### [EXERCISE DESCRIPTION]
Using the data below, tally the lines that include the string "false". Only the number is wanted.

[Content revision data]
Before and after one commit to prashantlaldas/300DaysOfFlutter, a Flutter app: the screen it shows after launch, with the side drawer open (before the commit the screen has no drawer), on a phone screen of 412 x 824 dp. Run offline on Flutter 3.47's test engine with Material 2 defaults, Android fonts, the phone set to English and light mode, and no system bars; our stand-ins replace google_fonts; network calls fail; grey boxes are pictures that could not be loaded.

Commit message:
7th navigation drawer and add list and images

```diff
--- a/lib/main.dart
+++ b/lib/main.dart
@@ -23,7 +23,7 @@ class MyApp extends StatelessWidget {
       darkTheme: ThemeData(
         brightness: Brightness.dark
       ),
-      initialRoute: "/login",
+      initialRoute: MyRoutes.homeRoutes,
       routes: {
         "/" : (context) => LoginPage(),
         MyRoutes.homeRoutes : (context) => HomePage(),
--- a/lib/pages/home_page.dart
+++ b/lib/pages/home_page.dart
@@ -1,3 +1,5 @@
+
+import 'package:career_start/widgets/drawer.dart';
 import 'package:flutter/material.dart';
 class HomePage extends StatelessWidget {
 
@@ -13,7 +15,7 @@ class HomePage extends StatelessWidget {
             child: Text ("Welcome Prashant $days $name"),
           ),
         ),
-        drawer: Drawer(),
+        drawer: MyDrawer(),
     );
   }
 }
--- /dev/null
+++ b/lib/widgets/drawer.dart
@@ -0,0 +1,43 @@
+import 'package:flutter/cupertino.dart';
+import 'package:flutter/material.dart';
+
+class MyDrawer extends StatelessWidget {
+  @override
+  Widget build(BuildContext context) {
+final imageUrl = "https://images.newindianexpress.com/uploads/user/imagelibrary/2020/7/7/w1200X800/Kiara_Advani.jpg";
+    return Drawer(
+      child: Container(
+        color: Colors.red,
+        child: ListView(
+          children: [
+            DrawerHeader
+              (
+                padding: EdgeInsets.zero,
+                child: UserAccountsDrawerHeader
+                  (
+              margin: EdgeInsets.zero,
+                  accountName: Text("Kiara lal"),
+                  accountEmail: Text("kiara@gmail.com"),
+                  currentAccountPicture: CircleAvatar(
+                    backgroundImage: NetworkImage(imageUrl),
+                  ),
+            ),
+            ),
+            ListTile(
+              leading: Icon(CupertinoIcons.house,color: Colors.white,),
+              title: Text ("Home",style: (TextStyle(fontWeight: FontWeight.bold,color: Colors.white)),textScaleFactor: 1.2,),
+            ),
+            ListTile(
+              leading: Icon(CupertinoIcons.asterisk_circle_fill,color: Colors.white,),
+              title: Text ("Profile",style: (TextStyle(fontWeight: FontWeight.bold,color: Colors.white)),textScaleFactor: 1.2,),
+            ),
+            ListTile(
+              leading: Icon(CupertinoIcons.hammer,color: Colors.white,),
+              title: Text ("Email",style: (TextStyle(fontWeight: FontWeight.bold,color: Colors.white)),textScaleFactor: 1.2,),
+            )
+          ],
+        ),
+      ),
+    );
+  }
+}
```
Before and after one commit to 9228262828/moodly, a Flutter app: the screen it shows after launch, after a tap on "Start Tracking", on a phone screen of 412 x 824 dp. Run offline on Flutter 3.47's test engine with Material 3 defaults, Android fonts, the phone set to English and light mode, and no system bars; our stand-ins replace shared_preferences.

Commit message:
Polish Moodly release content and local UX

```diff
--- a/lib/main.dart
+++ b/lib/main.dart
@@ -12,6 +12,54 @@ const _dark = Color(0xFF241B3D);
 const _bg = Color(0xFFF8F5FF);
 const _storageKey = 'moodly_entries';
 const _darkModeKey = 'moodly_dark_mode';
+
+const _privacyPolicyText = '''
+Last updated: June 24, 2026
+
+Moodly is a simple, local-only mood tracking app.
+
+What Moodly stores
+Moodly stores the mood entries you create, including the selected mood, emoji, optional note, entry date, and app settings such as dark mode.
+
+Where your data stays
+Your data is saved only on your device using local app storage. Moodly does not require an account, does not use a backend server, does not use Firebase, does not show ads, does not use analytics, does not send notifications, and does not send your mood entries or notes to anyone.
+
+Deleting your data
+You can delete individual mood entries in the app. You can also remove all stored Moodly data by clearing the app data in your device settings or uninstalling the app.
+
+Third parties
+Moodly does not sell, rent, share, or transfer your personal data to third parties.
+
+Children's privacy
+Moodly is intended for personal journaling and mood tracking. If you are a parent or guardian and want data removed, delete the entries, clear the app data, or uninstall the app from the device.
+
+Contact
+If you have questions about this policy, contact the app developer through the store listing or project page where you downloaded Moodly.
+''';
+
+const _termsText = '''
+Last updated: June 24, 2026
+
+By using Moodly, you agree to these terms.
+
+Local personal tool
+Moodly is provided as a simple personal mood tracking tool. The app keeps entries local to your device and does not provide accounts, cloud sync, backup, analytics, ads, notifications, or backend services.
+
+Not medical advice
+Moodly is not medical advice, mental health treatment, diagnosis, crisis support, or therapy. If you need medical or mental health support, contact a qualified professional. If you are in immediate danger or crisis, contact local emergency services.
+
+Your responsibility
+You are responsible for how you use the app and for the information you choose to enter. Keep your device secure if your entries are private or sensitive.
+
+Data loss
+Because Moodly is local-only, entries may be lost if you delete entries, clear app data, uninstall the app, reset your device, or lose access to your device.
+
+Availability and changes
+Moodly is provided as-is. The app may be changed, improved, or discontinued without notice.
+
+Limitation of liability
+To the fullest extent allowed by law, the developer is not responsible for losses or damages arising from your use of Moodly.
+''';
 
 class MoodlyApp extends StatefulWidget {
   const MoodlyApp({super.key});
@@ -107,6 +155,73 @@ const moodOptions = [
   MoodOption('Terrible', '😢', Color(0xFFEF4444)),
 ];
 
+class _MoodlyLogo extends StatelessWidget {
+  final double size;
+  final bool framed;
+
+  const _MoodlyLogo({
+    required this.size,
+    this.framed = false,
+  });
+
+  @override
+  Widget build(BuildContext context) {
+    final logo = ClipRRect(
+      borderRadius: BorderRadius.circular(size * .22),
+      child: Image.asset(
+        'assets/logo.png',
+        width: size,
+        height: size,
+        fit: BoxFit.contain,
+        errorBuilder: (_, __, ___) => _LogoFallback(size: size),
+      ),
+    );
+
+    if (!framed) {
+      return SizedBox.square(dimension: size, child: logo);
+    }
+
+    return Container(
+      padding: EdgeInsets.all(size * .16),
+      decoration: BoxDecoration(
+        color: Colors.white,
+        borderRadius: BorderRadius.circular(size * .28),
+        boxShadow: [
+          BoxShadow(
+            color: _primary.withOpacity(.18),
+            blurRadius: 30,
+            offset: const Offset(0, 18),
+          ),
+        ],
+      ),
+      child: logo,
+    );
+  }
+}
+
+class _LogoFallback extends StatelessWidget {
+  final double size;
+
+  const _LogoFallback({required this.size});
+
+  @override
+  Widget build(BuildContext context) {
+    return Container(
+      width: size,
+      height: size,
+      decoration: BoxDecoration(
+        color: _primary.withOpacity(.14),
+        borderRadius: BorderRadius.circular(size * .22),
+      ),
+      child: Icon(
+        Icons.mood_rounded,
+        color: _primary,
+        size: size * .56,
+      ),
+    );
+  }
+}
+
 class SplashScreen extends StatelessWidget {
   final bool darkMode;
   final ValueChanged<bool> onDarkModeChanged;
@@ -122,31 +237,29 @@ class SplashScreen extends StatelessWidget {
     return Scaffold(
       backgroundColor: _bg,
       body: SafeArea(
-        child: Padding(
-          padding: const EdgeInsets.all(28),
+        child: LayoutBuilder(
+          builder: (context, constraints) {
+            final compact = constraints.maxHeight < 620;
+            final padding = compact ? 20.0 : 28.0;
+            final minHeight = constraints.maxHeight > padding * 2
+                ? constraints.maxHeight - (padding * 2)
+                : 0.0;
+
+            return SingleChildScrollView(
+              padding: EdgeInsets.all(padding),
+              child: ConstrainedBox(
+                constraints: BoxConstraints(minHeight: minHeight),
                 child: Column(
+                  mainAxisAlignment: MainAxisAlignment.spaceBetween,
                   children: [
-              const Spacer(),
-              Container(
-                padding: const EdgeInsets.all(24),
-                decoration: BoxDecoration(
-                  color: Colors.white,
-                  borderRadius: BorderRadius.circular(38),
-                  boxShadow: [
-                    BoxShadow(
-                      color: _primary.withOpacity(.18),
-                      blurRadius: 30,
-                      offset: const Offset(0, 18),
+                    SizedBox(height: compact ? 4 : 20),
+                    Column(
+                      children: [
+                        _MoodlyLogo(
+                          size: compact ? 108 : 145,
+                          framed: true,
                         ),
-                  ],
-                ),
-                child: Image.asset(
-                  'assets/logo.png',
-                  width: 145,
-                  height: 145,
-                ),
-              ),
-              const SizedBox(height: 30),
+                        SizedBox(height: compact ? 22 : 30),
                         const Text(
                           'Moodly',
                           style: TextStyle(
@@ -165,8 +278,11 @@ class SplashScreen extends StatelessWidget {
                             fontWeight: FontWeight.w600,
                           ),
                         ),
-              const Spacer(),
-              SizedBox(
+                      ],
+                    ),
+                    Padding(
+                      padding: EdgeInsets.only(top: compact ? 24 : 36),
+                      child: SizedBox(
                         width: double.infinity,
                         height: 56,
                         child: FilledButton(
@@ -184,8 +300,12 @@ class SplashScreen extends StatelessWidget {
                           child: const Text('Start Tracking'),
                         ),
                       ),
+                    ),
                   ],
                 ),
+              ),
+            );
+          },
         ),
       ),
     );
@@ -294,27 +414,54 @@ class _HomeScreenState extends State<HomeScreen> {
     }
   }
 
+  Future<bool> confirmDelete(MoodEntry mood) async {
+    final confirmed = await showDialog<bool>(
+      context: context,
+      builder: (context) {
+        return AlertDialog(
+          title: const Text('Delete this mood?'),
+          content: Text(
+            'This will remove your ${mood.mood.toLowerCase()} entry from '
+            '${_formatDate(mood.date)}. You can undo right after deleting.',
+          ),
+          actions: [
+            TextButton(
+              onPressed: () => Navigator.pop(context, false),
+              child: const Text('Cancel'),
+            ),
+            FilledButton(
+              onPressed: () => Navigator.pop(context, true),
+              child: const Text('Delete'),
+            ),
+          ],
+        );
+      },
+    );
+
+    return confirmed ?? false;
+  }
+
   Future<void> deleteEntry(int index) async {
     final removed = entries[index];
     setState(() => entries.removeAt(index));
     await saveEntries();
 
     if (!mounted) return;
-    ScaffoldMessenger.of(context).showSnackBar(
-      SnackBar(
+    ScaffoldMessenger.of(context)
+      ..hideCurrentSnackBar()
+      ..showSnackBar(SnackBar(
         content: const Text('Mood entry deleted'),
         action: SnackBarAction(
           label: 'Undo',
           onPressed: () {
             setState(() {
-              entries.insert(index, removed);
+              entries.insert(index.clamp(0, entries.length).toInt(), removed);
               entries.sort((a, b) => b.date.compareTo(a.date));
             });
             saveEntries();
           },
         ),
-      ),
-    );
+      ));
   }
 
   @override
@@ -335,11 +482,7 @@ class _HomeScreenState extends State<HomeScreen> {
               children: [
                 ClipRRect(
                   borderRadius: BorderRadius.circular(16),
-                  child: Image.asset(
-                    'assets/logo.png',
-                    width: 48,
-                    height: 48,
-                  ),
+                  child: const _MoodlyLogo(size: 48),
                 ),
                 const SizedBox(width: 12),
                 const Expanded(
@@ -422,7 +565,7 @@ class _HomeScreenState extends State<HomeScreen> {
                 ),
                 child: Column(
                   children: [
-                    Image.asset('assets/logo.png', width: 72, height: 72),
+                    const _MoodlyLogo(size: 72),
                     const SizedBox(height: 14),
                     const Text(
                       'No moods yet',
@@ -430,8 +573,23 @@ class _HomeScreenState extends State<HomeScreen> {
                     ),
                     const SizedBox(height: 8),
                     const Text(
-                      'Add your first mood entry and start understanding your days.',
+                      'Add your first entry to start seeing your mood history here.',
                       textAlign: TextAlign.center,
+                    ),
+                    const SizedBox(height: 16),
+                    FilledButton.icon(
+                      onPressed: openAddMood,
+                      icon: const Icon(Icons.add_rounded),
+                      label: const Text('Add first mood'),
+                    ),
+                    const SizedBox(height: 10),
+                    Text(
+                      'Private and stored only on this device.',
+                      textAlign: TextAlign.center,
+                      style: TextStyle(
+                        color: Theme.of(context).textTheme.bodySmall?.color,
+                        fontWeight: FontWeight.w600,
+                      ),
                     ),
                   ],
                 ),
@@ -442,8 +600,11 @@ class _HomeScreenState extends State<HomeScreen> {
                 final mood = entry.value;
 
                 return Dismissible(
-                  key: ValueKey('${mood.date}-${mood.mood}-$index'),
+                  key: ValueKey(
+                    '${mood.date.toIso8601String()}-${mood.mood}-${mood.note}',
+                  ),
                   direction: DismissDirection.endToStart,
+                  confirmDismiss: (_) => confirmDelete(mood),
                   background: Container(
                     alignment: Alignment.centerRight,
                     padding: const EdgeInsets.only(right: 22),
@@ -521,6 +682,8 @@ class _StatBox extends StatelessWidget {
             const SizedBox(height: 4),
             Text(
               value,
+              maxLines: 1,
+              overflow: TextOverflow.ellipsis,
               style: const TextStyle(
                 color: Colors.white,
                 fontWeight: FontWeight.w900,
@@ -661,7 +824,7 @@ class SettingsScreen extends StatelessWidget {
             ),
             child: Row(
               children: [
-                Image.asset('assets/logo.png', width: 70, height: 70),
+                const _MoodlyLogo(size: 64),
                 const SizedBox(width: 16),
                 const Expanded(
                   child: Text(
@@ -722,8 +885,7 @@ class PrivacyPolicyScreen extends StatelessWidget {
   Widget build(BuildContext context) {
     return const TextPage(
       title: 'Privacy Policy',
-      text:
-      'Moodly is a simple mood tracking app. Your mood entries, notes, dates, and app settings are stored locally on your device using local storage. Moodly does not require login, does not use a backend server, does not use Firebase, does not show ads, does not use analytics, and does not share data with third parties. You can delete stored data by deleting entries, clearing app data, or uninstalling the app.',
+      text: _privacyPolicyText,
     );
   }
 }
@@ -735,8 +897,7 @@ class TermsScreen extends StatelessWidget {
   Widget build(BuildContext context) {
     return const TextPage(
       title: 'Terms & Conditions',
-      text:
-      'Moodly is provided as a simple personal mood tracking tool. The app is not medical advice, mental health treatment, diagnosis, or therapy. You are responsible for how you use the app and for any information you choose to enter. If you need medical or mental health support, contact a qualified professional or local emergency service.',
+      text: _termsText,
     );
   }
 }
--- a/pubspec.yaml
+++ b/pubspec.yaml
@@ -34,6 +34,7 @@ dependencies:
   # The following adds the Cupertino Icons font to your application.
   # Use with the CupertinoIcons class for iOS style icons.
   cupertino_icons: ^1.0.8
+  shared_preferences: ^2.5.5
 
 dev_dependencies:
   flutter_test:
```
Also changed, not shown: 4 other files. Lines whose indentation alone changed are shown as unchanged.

### [RESULT BELOW]
3